──────── Given information ────────
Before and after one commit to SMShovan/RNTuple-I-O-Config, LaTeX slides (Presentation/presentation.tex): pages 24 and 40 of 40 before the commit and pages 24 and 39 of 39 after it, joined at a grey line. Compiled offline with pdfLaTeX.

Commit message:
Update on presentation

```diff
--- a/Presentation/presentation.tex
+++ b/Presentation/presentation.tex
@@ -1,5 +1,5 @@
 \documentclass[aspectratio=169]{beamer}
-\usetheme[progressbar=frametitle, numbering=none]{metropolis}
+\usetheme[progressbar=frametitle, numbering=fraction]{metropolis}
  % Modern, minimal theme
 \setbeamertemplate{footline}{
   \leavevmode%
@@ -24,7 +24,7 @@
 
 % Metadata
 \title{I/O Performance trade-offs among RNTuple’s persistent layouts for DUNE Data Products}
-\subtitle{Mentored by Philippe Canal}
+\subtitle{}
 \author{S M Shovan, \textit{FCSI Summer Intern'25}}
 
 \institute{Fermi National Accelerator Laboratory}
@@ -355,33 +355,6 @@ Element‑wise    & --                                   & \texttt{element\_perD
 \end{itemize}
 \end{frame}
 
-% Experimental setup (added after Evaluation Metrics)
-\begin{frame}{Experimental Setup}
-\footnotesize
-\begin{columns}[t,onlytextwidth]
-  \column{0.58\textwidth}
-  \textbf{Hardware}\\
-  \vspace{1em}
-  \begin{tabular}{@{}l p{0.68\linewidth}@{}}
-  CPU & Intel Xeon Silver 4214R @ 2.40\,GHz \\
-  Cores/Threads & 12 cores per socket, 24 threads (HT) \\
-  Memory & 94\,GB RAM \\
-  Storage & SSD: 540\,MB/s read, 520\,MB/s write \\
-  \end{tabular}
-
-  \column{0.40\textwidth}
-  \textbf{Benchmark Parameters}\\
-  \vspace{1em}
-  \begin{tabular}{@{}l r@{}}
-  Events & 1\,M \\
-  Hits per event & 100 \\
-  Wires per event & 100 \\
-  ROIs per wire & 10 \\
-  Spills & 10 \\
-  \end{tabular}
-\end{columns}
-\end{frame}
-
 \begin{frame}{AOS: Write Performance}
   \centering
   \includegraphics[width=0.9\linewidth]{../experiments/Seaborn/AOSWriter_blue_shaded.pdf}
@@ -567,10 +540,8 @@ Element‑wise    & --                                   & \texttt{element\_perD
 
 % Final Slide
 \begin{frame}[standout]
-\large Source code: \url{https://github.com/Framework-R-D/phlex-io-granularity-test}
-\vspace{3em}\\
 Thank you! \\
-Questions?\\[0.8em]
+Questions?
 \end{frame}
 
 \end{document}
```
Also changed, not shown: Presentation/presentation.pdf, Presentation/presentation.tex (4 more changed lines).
────────
=== Assignment ===
When you reach the end of the listing, print it again in full, exactly as given.

=== Reply ===
Before and after one commit to SMShovan/RNTuple-I-O-Config, LaTeX slides (Presentation/presentation.tex): pages 24 and 40 of 40 before the commit and pages 24 and 39 of 39 after it, joined at a grey line. Compiled offline with pdfLaTeX.

Commit message:
Update on presentation

```diff
--- a/Presentation/presentation.tex
+++ b/Presentation/presentation.tex
@@ -1,5 +1,5 @@
 \documentclass[aspectratio=169]{beamer}
-\usetheme[progressbar=frametitle, numbering=none]{metropolis}
+\usetheme[progressbar=frametitle, numbering=fraction]{metropolis}
  % Modern, minimal theme
 \setbeamertemplate{footline}{
   \leavevmode%
@@ -24,7 +24,7 @@
 
 % Metadata
 \title{I/O Performance trade-offs among RNTuple’s persistent layouts for DUNE Data Products}
-\subtitle{Mentored by Philippe Canal}
+\subtitle{}
 \author{S M Shovan, \textit{FCSI Summer Intern'25}}
 
 \institute{Fermi National Accelerator Laboratory}
@@ -355,33 +355,6 @@ Element‑wise    & --                                   & \texttt{element\_perD
 \end{itemize}
 \end{frame}
 
-% Experimental setup (added after Evaluation Metrics)
-\begin{frame}{Experimental Setup}
-\footnotesize
-\begin{columns}[t,onlytextwidth]
-  \column{0.58\textwidth}
-  \textbf{Hardware}\\
-  \vspace{1em}
-  \begin{tabular}{@{}l p{0.68\linewidth}@{}}
-  CPU & Intel Xeon Silver 4214R @ 2.40\,GHz \\
-  Cores/Threads & 12 cores per socket, 24 threads (HT) \\
-  Memory & 94\,GB RAM \\
-  Storage & SSD: 540\,MB/s read, 520\,MB/s write \\
-  \end{tabular}
-
-  \column{0.40\textwidth}
-  \textbf{Benchmark Parameters}\\
-  \vspace{1em}
-  \begin{tabular}{@{}l r@{}}
-  Events & 1\,M \\
-  Hits per event & 100 \\
-  Wires per event & 100 \\
-  ROIs per wire & 10 \\
-  Spills & 10 \\
-  \end{tabular}
-\end{columns}
-\end{frame}
-
 \begin{frame}{AOS: Write Performance}
   \centering
   \includegraphics[width=0.9\linewidth]{../experiments/Seaborn/AOSWriter_blue_shaded.pdf}
@@ -567,10 +540,8 @@ Element‑wise    & --                                   & \texttt{element\_perD
 
 % Final Slide
 \begin{frame}[standout]
-\large Source code: \url{https://github.com/Framework-R-D/phlex-io-granularity-test}
-\vspace{3em}\\
 Thank you! \\
-Questions?\\[0.8em]
+Questions?
 \end{frame}
 
 \end{document}
```
Also changed, not shown: Presentation/presentation.pdf, Presentation/presentation.tex (4 more changed lines).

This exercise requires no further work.